Large bone defects are challenging to repair and novel implantable materials are needed to aid in their reconstruction. Research in the past years has proven the beneficial effect of porosity in an implant on osteogenesis in vivo. Building on this research we report here on porous composites based on photo-crosslinked poly(trimethylene carbonate) and nano-hydroxyapatite. These composites were prepared by a temperature induced phase separation of poly(trimethylene carbonate) macromers from solution in ethylene carbonate. By controlling the ethylene carbonate content in viscous dispersions of nano-hydroxyapatite in poly(trimethylene carbonate) macromer solutions, composites with 40 wt% nano-hydroxyapatite and 27 to 71% porosity were prepared. The surface structure of these porous composites was affected by their porosity and their topography became dominated by deep micro-pore channels with the majority of pore widths below 20 µm and rougher surfaces on the nano-scale. The stiffness and toughness of the composites decreased with increasing porosity from 67 to 3.5 MPa and 263 to 2.2 N/mm2, respectively. In cell culture experiments, human bone marrow mesenchymal stem cells proliferated well on the composites irrespective of their porosity. Furthermore, differentiation of the cells was demonstrated by determination of ALP activity and calcium production. The extent of differentiation was affected by the porosity of the films, offering a reduced mechanical incentive for osteogenic differentiation at higher porosities with topographies likely offering a reduced possibility for cells to aggregate and to elongate into morphologies favourable for osteogenic differentiation.

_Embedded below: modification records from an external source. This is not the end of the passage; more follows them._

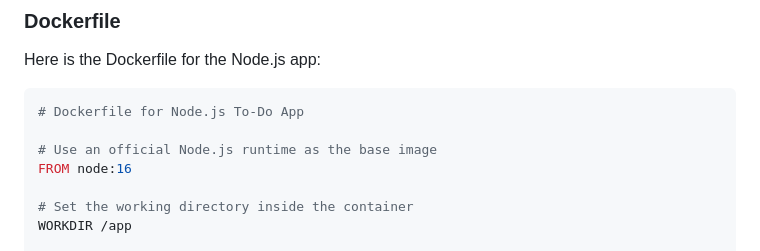
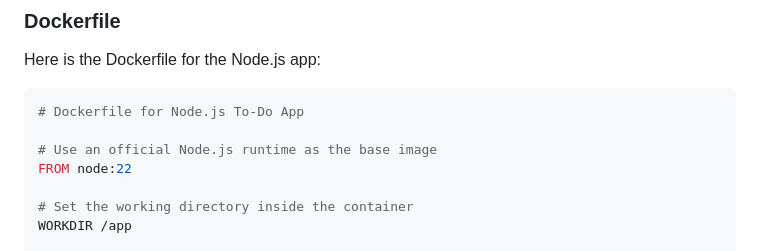
Before and after one commit to mikkosavilahti/node_app_tamk, a Markdown page: README.md, the part around the change. Rendered like a GitHub page.

```diff
--- a/README.md
+++ b/README.md
@@ -87,7 +87,7 @@ Here is the Dockerfile for the Node.js app:
 # Dockerfile for Node.js To-Do App
 
 # Use an official Node.js runtime as the base image
-FROM node:16
+FROM node:22
 
 # Set the working directory inside the container
 WORKDIR /app
```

This ultimately resulted in a 3-fold reduction of calcium production of the differentiated cells on composites with 71% porosity compared to those on composites with 27% porosity.
- Osteogenic differentiation
- Poly(trimethylene carbonate)